  4. Marijuana is the safest natural drug grown. Addiction is never physical. Marijuana health benefits are far more reaching then synthesized drugs. Abbott, Lilly, and the thousands of others create poisons and label them as medication. There is no current manufactured drug on the market that does not pose immediate and long term threat to the human anatomy. Certainly the potency of marijuana has increased by hybrids and growing techniques. However, Alcohol has been proven to destroy more families, relationships, cause more deaths and injuries in addition to the damage done to the body. Many confrontations such as domestic violence and other crimes can be attributed to alcohol. The criminal activities and injustices that surround marijuana exists because it is illegal in much of the world. If legalized throughout the world you would see a dramatic decrease in such activities and a savings to many countries for legal prosecutions, incarceration etc in regards to marijuana. It indeed can create wealth for the government by collecting taxes, creating jobs, etc.... I personally do not partake. I do hope it is legalized throughout the world.

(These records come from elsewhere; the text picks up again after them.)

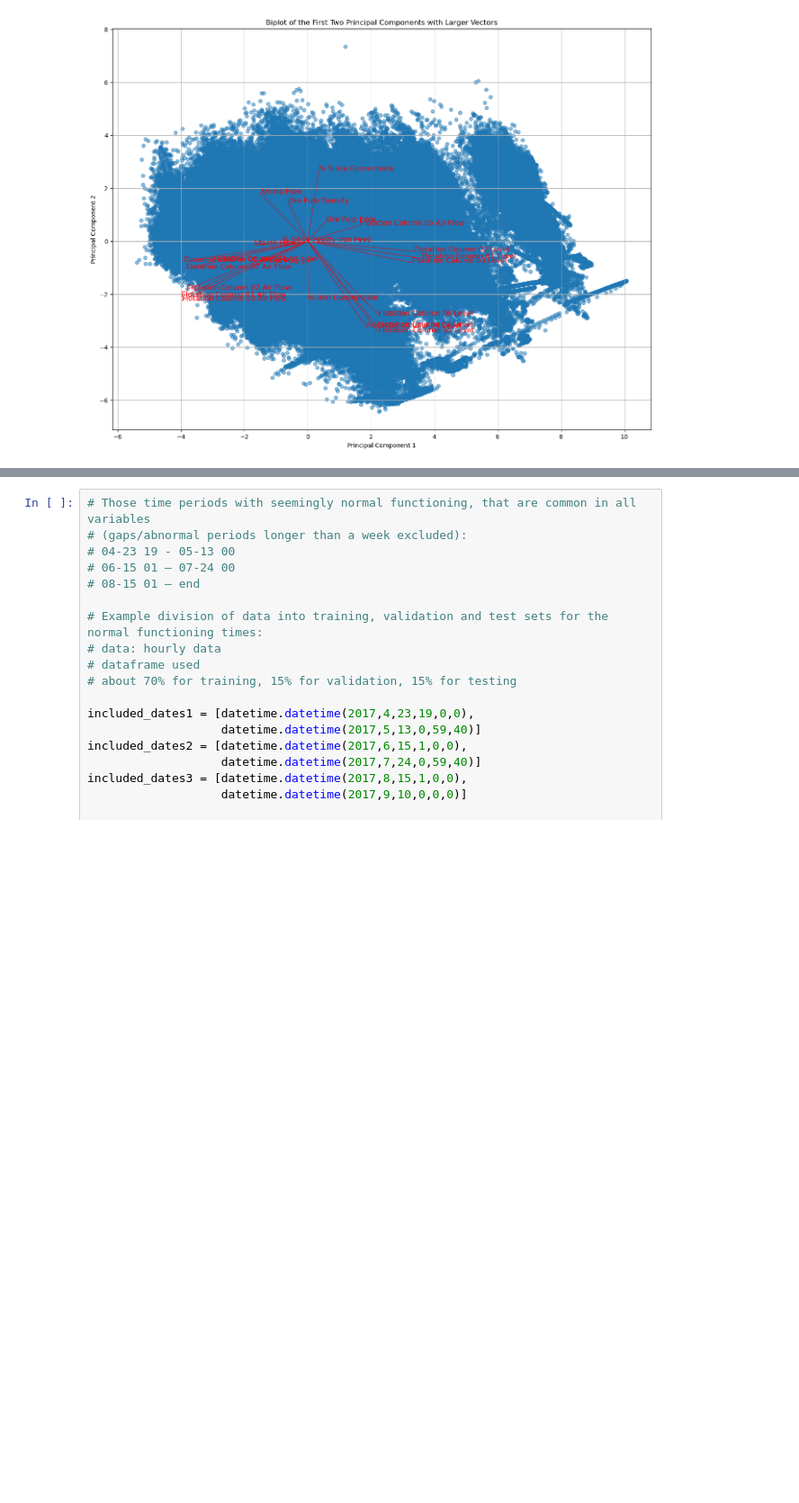
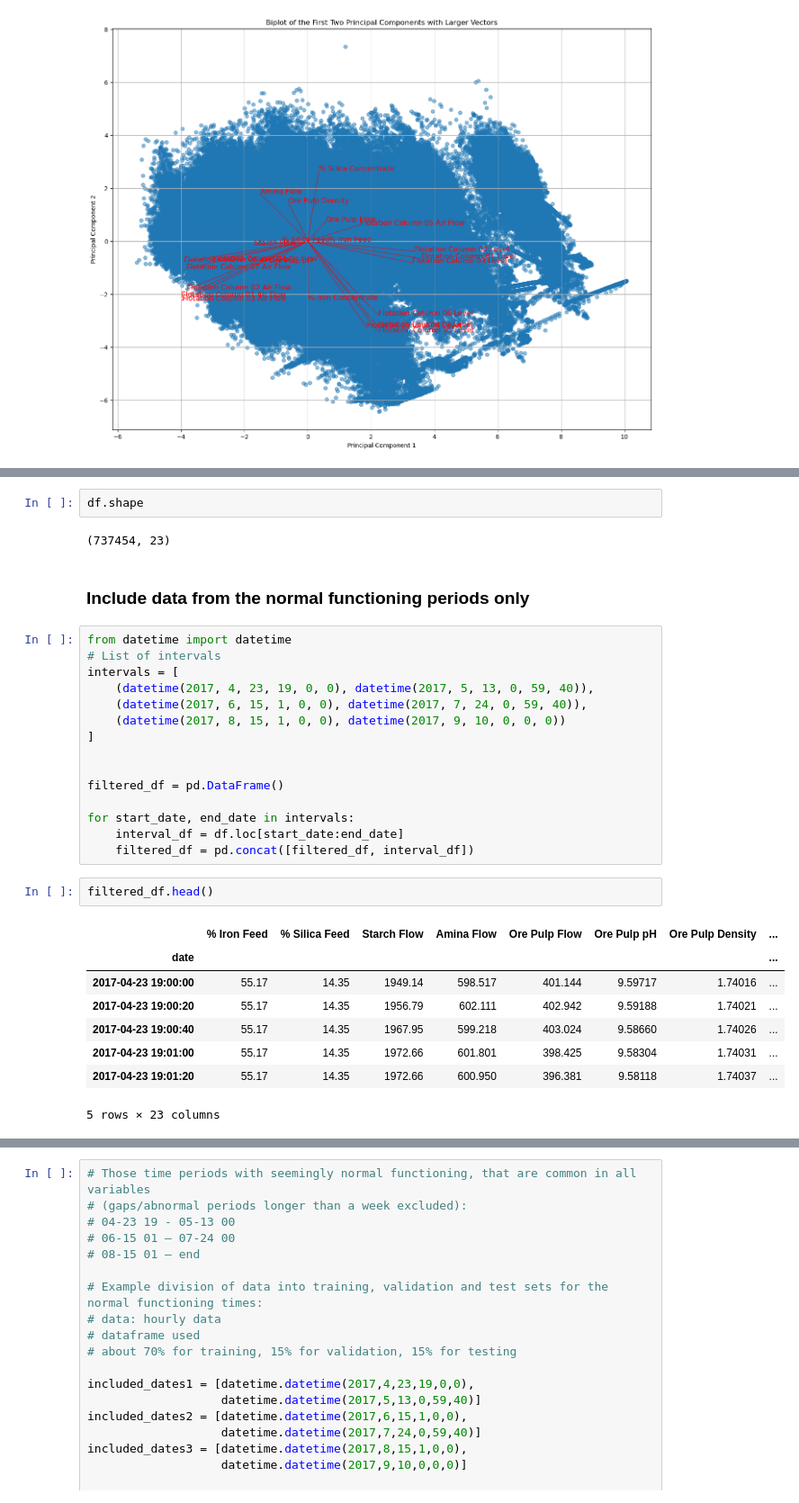
Before and after one commit to aminuldidar/ADAML-Project-Work, a Jupyter notebook: preprocessing_sub.ipynb, the cells around one changed output, grey strips where cells are left out. Shown at 90% size. Drawn from its saved outputs; the diff is of its cells as text; blank space fills up the shorter version.

Commit message:
"normal functioning periods only"

```diff
--- a/preprocessing_sub.ipynb
+++ b/preprocessing_sub.ipynb
@@ -611,0 +623,32 @@ plt.show()
+# %%
+df.shape
+# %% [output]
+(737454, 23)
+# %% [markdown]
+### Include data from the normal functioning periods only
+# %%
+from datetime import datetime
+# List of intervals
+intervals = [
+    (datetime(2017, 4, 23, 19, 0, 0), datetime(2017, 5, 13, 0, 59, 40)),
+    (datetime(2017, 6, 15, 1, 0, 0), datetime(2017, 7, 24, 0, 59, 40)),
+    (datetime(2017, 8, 15, 1, 0, 0), datetime(2017, 9, 10, 0, 0, 0))
+]
+
+
+filtered_df = pd.DataFrame()
+
+for start_date, end_date in intervals:
+    interval_df = df.loc[start_date:end_date]
+    filtered_df = pd.concat([filtered_df, interval_df])
+# %%
+filtered_df.head()
+# %% [output]
+|  | % Iron Feed | % Silica Feed | Starch Flow | Amina Flow | Ore Pulp Flow | Ore Pulp pH | Ore Pulp Density | ... |
+| date |  |  |  |  |  |  |  | ... |
+| 2017-04-23 19:00:00 | 55.17 | 14.35 | 1949.14 | 598.517 | 401.144 | 9.59717 | 1.74016 | ... |
+| 2017-04-23 19:00:20 | 55.17 | 14.35 | 1956.79 | 602.111 | 402.942 | 9.59188 | 1.74021 | ... |
+| 2017-04-23 19:00:40 | 55.17 | 14.35 | 1967.95 | 599.218 | 403.024 | 9.58660 | 1.74026 | ... |
+| 2017-04-23 19:01:00 | 55.17 | 14.35 | 1972.66 | 601.801 | 398.425 | 9.58304 | 1.74031 | ... |
+| 2017-04-23 19:01:20 | 55.17 | 14.35 | 1972.66 | 600.950 | 396.381 | 9.58118 | 1.74037 | ... |
+5 rows × 23 columns
```
Also changed, not shown: parts of 2 cells of this notebook.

  5. Build the resevoir. If built this will provide jobs and a reason to visit Anderson. The city needs to do something to differentiate itself from other cities in the area. Kudos to people with vision that are backing this project.